Data under study:

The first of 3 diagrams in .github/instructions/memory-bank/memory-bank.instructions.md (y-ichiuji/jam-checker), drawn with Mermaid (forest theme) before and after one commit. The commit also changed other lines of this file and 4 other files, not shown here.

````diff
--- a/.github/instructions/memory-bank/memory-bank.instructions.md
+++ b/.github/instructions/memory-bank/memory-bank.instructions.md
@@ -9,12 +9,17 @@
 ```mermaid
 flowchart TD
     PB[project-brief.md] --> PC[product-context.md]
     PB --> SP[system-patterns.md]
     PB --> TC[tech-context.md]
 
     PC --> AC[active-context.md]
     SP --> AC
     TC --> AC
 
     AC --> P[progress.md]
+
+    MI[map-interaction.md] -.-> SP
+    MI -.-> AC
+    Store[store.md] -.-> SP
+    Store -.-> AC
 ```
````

Work request: The lines needed are those in the data above that hold the string "context"; copy each of them.

Exercise output:
     PB[project-brief.md] --> PC[product-context.md]
     PB --> TC[tech-context.md]
     PC --> AC[active-context.md]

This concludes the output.